Moshe Barnajian, MD

Minimally Invasive and Robotic Colorectal
Surgeon based at Cedars Sinai, Los Angeles

Ulcerative Colitis, or UC, is a chronic, inflammatory bowel disease that affects the colon and rectum.  Symptoms can range from mild to severe and ultimately patients can develop colorectal cancers.  Symptoms include:

  • Abdominal pain and cramps
  • Diarrhea
  • Rectal bleeding
  • Weight Loss
  • Fevers

If you are experiencing any of these symptoms, consult your physician for appropriate evaluation

How is Ulcerative Colitis diagnosed?

After speaking with your doctor about your symptoms, they will review your medical history, diagnostic testing, including colonoscopy, and medical imaging. 

How is Ulcerative colitis treated?

Treatment of Ulcerative Colitis depends on the severity of the disease.  The goal of treatment is to calm the inflammation and allow patients to return to their daily activities.  Fortunately, many cases can be managed medically.    Mild diseases can be managed with anti-inflammatory medications or a short course of corticosteroids (prednisone).  In the event of more severe cases, biologics or immune-modulating drugs (Remicade, Humira, or Entyvio) may be recommended.

When is surgery for Ulcerative colitis necessary?

Unfortunately, about 30% of patients with Ulcerative Colitis will need surgery sometime during their life.  Surgery is necessary if the disease is not controlled with medications or there is concern about colorectal cancer.  In addition, surgery is necessary if patients develop life-threatening complications such as bleeding, infection, or colonic perforation.

What are the surgical options for patients with Ulcerative Colitis?
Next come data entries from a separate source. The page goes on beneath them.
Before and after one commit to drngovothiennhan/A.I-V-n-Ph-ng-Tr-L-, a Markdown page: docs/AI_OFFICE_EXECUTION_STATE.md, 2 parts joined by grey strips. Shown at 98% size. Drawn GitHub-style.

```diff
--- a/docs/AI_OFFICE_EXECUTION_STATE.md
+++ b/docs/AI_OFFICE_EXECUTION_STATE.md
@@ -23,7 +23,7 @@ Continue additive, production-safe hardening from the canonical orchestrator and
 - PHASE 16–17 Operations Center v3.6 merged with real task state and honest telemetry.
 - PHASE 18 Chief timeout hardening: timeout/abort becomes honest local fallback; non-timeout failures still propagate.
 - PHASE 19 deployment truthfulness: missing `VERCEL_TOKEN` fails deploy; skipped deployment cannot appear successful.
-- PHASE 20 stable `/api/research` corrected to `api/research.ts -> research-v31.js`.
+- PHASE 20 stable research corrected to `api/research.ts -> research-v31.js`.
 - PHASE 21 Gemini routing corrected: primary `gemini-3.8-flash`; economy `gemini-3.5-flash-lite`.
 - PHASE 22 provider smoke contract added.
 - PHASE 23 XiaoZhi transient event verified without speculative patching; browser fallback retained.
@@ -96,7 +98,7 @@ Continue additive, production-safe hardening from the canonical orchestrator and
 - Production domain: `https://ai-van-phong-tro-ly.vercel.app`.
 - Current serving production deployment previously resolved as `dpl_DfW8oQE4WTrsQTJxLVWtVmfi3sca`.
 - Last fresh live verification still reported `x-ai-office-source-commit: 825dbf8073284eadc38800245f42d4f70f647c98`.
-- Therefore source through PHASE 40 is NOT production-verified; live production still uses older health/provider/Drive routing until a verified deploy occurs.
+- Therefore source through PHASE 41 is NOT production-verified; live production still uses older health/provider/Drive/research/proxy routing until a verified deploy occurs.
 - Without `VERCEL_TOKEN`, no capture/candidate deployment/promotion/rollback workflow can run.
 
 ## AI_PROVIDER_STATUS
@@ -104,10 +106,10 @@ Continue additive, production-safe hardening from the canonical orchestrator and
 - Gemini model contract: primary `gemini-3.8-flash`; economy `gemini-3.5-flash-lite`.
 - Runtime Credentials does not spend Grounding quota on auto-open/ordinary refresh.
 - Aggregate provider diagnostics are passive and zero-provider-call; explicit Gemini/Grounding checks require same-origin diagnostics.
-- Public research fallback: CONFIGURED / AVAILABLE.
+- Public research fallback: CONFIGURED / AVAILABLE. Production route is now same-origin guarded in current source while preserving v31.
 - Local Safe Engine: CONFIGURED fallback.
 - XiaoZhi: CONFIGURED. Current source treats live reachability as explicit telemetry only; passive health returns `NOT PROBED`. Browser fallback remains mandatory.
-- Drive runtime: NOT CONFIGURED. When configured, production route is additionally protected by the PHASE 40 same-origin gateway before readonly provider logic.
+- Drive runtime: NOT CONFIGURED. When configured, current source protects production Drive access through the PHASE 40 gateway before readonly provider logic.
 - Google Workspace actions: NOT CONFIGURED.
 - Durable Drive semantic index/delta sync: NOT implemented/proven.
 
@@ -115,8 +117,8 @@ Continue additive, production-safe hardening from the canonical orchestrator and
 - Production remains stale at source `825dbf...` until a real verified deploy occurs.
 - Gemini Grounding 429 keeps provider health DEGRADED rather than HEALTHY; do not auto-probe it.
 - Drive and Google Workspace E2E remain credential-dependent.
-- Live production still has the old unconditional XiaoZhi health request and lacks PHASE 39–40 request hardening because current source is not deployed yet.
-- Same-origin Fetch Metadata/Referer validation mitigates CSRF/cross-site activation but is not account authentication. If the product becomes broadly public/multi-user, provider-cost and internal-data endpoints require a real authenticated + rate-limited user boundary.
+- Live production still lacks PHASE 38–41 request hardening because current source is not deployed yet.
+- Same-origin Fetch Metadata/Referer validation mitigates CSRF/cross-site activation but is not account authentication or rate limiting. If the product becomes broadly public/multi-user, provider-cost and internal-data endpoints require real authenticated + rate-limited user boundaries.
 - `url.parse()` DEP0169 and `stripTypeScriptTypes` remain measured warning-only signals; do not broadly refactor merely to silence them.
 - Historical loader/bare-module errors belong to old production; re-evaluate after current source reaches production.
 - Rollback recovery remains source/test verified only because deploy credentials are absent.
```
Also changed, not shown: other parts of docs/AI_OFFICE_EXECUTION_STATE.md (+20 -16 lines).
Ulcerative Colitis can be commonly treated with a procedure called J pouch surgery.  The procedure is also known as a Ileal Pouch Anal Anastomosis (IPAA).  Depending on the situation, the procedure will be done in 2 or 3 stages.  The procedure involves the removal of the entire rectum and colon and the creation of a J shaped pouch using a part of the small intestine.  The J pouch is connected to the anus, allowing stool to pass comfortably.  Dr. Barnajian would likely also need to perform a temporary Ileostomy for the first few months after surgery in order to allow your J pouch to heal.

Dr. Barnajian is one of the leading experts on J pouch surgery, particularly using the minimally invasive approach.  He will review your case, and depending on your health, will perform your surgery in two to three stages. 

While the J pouch surgery is a major abdominal procedure, it will provide relief to the chronic symptoms of Ulcerative Colitis. Dr. Barnajian’s expertise in this procedure and his minimally invasive approach will ensure better outcomes and faster recovery. 

So if you or someone you love is struggling with Ulcerative Colitis, speak with Dr. Barnajian today.